Generally speaking, I think that when the GM asks for a player to roll an “info-giving” check, they should base it heavily on one of the distinct features of the character, preferably one that the player chose during character creation, or after.

Or in other words: Whatever way a player decided to build his character, that should be the lens through which they gain info about the world.

For example, Guy took Knowledge (Science), so Nadav tells him to roll that.
Lily chose to be Bogovian, so Nadav tells her to roll General Knowledge (basically, your Smarts).
After that, to make sure everyone gets something, he asks Rotem to roll her Spirit, which isn’t a normal “info-giving” Trait, but she chose to make this her highest Trait, and Nadav only wants her to access knowledge she already had and simply forgot about its importance.

Nadav then continues to give each of the players a unique piece of information, that is heavily coloured by the character feature he decided to build upon.

There are four main reasons to do any of this.

Rewarding Player Mechanical Choices

Frankly, this whole article is just a specific case of this single gigantic principle – whatever rules-related choice a player made should be rewarded by the GM. In this case, the reward is information, that only you could gain, thanks to that specific choice you made during character creation (or advancement). This has three huge benefits:

First, it keeps the player feeling useful, because they contribute in a way only they can, and make them feel their character is helpful and fun to play.

Second, it gives the rules meaning and importance, making sure the player pays attention to them.

Third, it reinforces the players trust in their GM, since the GM is showing they care about the players’ choices, and really, in games, choices are everything.

Focusing the Lens

The imaginary world is conveyed to the players through the GM’s descriptions, and it’s easy to sometimes just give The Truth as it is. “No, there’s no secret door on that wall.” That’s okay, but it’s almost always better to give the characters’ perception of The Truth, instead. Just like in the real world, where we can only access the objective reality through epistemological— Yes, well, the thing is, The Truth is immutable, and therefore boring, while perception leads to drama.

You might not notice something that’s there, or think you notice something that isn’t there; and whatever it is you notice will be coloured through the lens of your many, many fallacies as a sentient being. All of us are bigoted in some ways, lacking experience in various fields, and suffer from tons of biases. In the real world, that’s something many of us try to overcome in order to avoid drama and danger. In the imaginary world, let’s do the opposite!

“You don’t notice any secret door on that wall, there are none of the usual hidden Bogovian hand-holds.” — “Have I noticed something else?” — “Nothing else seems out of place, no.”

Are there really no secret doors on that wall? Or is it my subjective view – my lack of skills or experience, my tiredness, my contempt to Bogovians – that made me miss the secret door that’s actually there?

In many situations, this sort of question can be a useful thing to implant in a player’s mind.

Controlling Information

Let’s say Rotem wants to see what Muna knows about a piece of fabric inlaid with a Fjordstadian family symbol, that the party found in a scene of a crime. She rolls, the dice explode like crazy, and she gets 36 raises.
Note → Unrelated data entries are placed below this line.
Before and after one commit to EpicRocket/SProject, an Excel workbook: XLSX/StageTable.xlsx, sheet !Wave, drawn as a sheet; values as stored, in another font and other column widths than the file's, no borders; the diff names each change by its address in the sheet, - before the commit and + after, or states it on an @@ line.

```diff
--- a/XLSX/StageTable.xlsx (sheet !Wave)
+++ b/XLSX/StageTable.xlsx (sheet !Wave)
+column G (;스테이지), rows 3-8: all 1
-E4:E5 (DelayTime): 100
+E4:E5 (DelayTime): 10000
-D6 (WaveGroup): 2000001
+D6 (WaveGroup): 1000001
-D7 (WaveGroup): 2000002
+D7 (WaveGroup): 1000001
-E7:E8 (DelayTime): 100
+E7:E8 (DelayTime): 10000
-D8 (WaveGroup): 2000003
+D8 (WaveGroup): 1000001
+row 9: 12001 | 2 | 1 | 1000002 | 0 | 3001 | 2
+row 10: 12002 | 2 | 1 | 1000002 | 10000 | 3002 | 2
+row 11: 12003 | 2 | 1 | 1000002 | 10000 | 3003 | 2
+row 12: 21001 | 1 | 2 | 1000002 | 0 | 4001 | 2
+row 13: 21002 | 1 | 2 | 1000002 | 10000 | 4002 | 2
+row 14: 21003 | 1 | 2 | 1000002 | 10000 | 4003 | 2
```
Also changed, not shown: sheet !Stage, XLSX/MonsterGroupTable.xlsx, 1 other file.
Does that mean she knows everything there is to know about the subject? If she rolled Knowledge (Fjordstadian Dynasties), then yes, probably. But if she rolled anything else, she should only gain information relevant to her character build.
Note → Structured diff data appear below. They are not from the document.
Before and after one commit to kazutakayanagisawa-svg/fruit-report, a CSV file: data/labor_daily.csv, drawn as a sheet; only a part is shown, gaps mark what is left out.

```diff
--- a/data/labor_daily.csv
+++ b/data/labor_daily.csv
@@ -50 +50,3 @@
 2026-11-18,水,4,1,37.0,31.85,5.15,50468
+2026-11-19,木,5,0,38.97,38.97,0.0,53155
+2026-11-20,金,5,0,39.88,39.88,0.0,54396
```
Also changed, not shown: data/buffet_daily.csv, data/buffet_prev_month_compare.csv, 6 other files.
This is important, because “everything there is to know” might be enough to overcome any and all obstacles in the story, especially if the adventure has an investigative vibe. Why should they go to search the crypts for the ancient family name, if Muna just knows it? But if she only knows that the fabric is a part of a funeral blanket, used in Fjordstadians burial, that would be enough to push the story forward, without jumping to the end.

The raises, of course, should not be ignored – the player earned them. They should be used, however, to supplement the next phase of the story, such as by allowing Muna to also realise the fabric has a strange scent, thus giving a warning about the lethal gas trap in the crypts. You know what, with 36 raises, she even recognises the specific plant the poison is made of (seeing as she a Masian tribal princess with Survival), and has some antidote on her.

Enriching the World

Finally, when you have to colour the information in specific hues, you usually have to add some cultural background or details in general, and both are good things.